■ What to produce ■
Count the lines in the records below that contain the word "Cart", and give only that number.

[Data for analysis Boundary: Start]

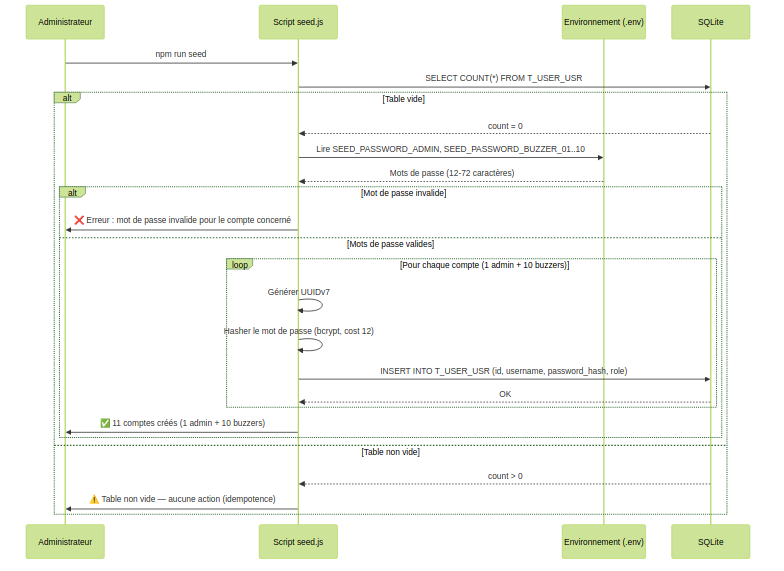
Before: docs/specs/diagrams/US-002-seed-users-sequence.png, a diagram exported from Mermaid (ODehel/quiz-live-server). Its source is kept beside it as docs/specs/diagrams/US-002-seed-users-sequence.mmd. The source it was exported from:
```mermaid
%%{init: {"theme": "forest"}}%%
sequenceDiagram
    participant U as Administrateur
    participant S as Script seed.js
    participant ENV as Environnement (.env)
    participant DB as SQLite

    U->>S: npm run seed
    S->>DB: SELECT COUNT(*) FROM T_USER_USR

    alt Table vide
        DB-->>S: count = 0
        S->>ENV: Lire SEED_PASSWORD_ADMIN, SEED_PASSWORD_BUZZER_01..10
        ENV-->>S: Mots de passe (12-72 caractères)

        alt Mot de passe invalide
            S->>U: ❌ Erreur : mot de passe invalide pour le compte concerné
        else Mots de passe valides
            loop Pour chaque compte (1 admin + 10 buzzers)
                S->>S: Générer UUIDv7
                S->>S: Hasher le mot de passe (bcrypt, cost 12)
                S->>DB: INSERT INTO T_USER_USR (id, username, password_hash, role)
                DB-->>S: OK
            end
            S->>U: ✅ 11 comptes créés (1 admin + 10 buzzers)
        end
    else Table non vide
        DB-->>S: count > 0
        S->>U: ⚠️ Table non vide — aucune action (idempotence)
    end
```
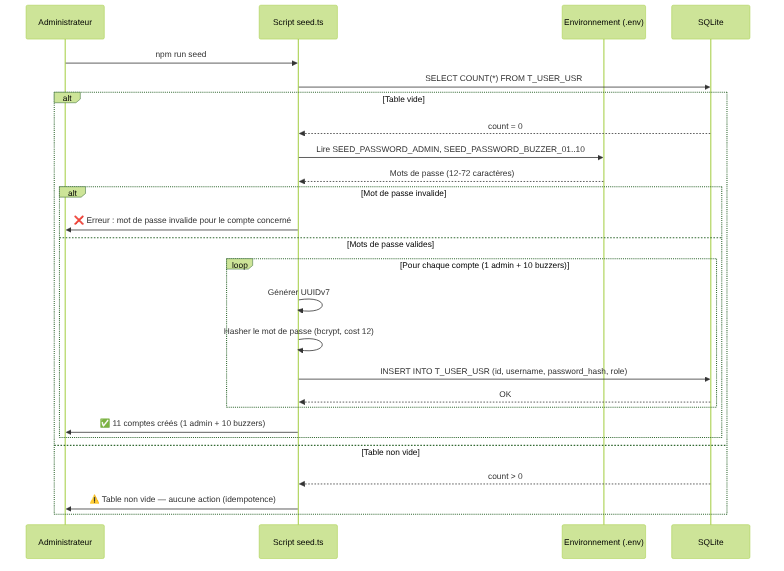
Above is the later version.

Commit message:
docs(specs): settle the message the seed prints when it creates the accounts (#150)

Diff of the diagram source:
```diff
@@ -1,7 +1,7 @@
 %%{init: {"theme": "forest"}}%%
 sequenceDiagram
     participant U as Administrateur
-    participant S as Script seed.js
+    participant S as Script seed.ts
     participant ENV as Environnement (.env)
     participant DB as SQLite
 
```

[Data for analysis Boundary: End]
[Data for analysis Boundary: Start]

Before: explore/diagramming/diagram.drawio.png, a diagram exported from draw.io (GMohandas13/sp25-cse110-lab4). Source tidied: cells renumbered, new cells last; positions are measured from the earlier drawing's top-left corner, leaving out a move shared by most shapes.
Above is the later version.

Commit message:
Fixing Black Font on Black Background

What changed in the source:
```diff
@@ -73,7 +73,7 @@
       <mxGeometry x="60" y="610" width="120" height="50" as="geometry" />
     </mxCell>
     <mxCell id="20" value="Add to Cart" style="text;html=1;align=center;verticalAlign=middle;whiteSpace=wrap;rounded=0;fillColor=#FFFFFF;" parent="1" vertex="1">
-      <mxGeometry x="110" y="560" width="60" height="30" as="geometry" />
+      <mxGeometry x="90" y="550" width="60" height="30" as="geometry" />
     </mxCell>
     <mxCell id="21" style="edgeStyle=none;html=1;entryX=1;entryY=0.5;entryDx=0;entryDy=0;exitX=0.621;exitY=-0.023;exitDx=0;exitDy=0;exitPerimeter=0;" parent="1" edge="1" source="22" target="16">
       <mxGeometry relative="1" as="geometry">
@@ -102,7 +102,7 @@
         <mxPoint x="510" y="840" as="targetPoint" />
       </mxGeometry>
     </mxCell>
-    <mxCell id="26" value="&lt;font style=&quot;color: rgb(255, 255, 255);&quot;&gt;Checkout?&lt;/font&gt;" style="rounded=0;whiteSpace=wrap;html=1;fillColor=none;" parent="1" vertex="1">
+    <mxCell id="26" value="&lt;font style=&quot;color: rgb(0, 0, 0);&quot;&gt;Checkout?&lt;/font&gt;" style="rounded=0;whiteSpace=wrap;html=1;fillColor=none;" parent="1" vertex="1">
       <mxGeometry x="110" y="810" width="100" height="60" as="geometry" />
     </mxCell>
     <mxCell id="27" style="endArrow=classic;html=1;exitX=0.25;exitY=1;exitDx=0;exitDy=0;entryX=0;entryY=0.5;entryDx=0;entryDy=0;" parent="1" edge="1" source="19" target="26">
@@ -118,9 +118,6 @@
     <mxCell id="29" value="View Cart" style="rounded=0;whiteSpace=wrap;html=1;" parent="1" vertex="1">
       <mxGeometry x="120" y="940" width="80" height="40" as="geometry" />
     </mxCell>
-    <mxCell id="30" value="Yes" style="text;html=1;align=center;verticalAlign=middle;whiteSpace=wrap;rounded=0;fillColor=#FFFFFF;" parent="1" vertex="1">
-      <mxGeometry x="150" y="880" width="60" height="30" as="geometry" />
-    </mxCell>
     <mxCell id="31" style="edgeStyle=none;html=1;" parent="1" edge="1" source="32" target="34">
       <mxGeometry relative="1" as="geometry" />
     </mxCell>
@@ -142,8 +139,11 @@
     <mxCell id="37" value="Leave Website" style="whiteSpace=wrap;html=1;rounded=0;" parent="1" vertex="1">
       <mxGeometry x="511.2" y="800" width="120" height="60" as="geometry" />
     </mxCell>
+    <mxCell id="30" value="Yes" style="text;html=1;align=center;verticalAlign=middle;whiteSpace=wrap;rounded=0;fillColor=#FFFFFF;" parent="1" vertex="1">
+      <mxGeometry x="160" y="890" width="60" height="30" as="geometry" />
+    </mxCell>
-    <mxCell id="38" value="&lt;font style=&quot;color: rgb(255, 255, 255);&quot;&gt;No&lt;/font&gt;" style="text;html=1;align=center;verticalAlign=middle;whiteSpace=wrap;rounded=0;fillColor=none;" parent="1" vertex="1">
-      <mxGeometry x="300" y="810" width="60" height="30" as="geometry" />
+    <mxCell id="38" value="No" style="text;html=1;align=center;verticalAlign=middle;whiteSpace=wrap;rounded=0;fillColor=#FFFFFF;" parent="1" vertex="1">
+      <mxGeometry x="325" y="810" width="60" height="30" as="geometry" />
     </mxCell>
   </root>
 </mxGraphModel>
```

[Data for analysis Boundary: End]

■ Completed exercise ■
2